- Many home built HPV's
have an intermediate cog mounted on what was the old
bottom bracket. (main pedal axle) Recently what I've
found is the cone nut that holds a pedal axle in place is
the same thread and size as a rear cassette. (set of cogs
mounted on the rear hub) The idea then is to use a rear
cassette as an intermediate. The ratchet part inside the
cassette needs to be removed so that it will freewheel
both ways with all the bearings etc left in place. The BB
then has only the right cone nut screwed in half way and
the casette screwed onto that nut. The rear chain then
could go to one cog and the front to another. With a bit
of creative arrangement a derailuer can be added to give
some gearing as well and the cogs may be able to be
rearranged in the order you want. I would expect the 2
chains to clash when on side-by-side cogs with the
existing cog spacing on a cassette so this may need to be
made a little wider at that part. This shouldn't be hard
as they usually have spacers between each cog anyway but
it may mean you lose a cog in the group to make this
Thinking about the strength of this arangement, both the
pulling motion at the front will be mostly compensated by
the pulling from the rear so I would expect it to be
strong enough. As the 2 chains get moved apart there is a
twisting force but I don't think this is strong enough to
Now there's one problem with all of
this. The right hand thread on a BB is usually on the
left which means the cassette won't screw on so you will
need to improvise. You could either re-fit the BB the
other way round, re-thread the tube or weld a right hand
thread cone to the outside of the right one.
- See the SWB USS Trike & SWB ASS Bike
Shelswell's Web pages.
Barrett's Econobent Saga
an HPV Jackshaft (Intermediary gear)
- From: William Gaines
Subject: RE: Freehub as Jackshaft
Date: Wed, 3 Nov 1999
I have used a cassette hub with a separate double roller
bearing (from a datsun water pump) with very good
results.
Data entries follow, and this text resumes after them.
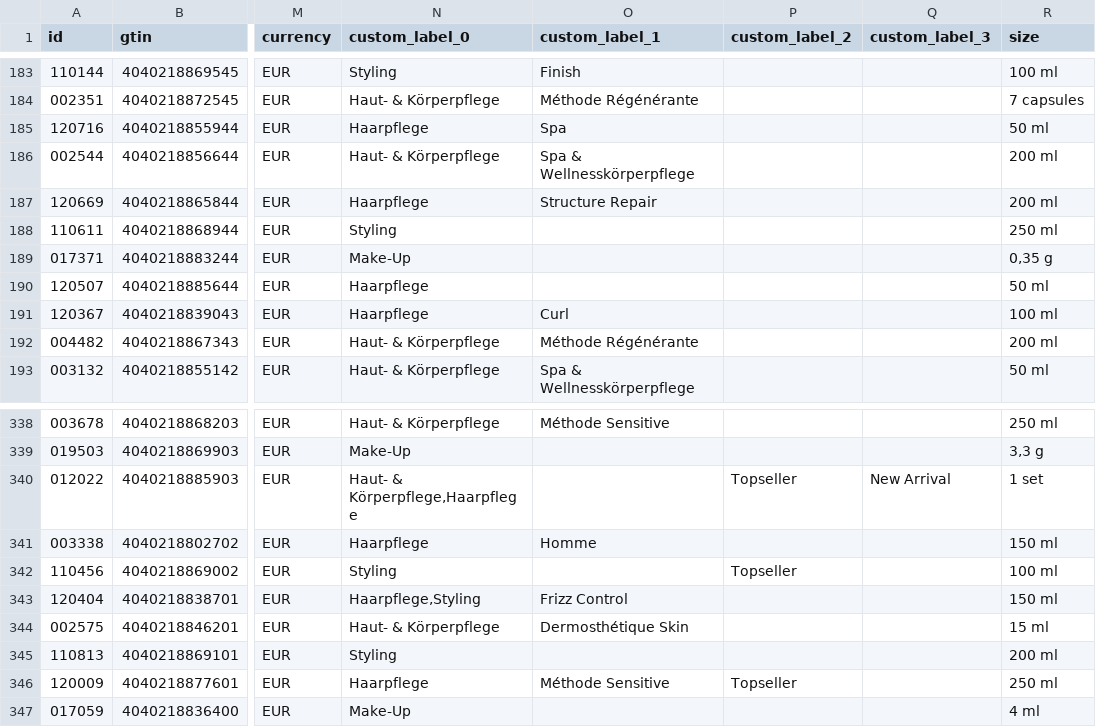
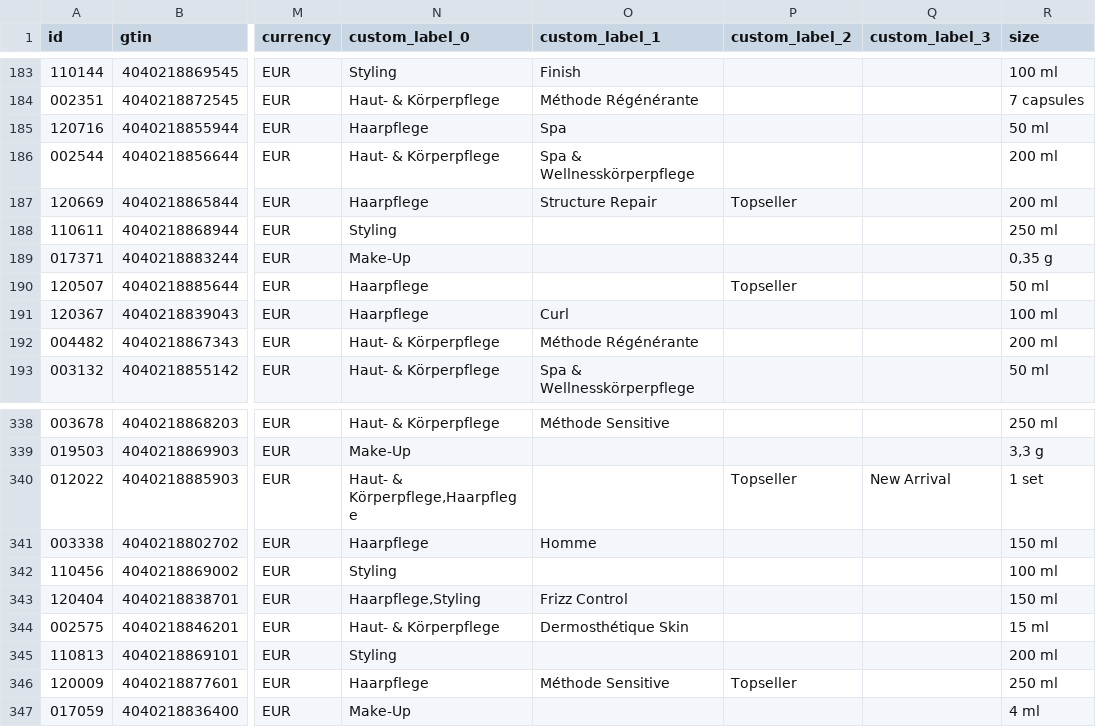
Before and after one commit to labiosthetique/public-csv, a CSV file: feed/b2c_meta_at.csv, drawn as a sheet; only a part is shown, gaps mark what is left out; the diff names each change by its address in the sheet, - before the commit and + after, or states it on an @@ line.

```diff
--- a/feed/b2c_meta_at.csv
+++ b/feed/b2c_meta_at.csv
-P187 (custom_label_2): (empty)
+P187 (custom_label_2): Topseller
-P190 (custom_label_2): (empty)
+P190 (custom_label_2): Topseller
-P342 (custom_label_2): Topseller
+P342 (custom_label_2): (empty)
```
Also changed, not shown: feed/b2c_meta_at_ovr_at.csv, feed/b2c_meta_ch_fr.csv, 22 other files.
I made an aluminum insert that I pressed into
the inside of the cassette hub.
The nice thing about the bearings that I used was that
they slipped neatly into a tube that I brazed on to the
frame. The tube that I used was a metric size. It also
was from a Datsun. It was the internal tube for the front
shock assembly (the factory did not use a cartridge type
in 72'). The distortion from brazing is all that I needed
to hold the bearings in place. I'm no powerhouse, and I
do not put a lot of miles on this vehicle, but I have not
had any problems in the 15 years that I have used it.
BTW, when I first used this bearing, I left the flange on
the shaft, and used it to bolt the flange of a sectioned
rear hub (which had threads for a free wheel) I lockwired
the freewheel on to the hub. With the cast iron flange,
this was heavy, but cassettes didn't exist at the time! A
few years ago I was putting the trike on a diet and
obtained a cassette shell. I ground the internal palls
down as much as I could, and turned a bit of aluminum to
give a press fit. I added some set screws for locking the
insert to the bearing shaft. I saved a pound or so!
- From: "Ross or Judy" <firstname.lastname@example.org>
The Intermediate drive that I am using has 4 speeds,
attaches with a quick release, and gives me a range of 15
to 96 gear inches using a 32 tooth front.
I used a 7speed shimano casette and freehub with pawls
removed and a 7spd on the 16" rear wheel giving 28
gears that I use 16 of. Grind or file about 3mm of the QR
nut to decrease the diameter so that it fits into the
right side of the freehub.
Remove all sprockets.
Grind or file out small slots in the 12 tooth sprockets
so the sprockets fit on backwards.
Replace the 12 first . It is the driven sprocket.
Make a spacer about 1/16" thick with diameter
1/16" or so larger then 12 tooth sprocket diameter.
Place it next .
Place the following sprockets backwards as they are
driving instead of being driven.
Bolt on with quick release (reduce the nut diameter so it
fits into the freehub bolt hole )
Add a post for a front derailer .
The hardest part is adding the post for the derailer.
Other then that its all very easy and works better then
many triples. I love the neat front chainline.
How to calculate gear inches with an
Date: Sun, 9 Jul 2000
From: Charles Mantey
With an intermediary gear you just need to add another
ratio to the gear forumla.
Standard Gear Formula:
Gear Inches = (Drive Wheel Diameter) * (Front
With an Intermediary gear the formula become:
Gear Inches = (Drive Wheel Diameter) * (Intermediary
Teeth)/(Rear Teeth) * (Primary Teeth)/ (Intermediary
So lets say you have the following:
Drive Wheel is 26 inches in diameter Rear Gear is 32
teeth Intermediary gear is 30 teeth Primary gear at the
cranks is 26 teeth.
Gear Inches = 26 * 30/32 * 26/30 = 21.125 Gear Inches.
Sheldon Brown has a nice explanation about gear inches at
Thursday, 29 January 2009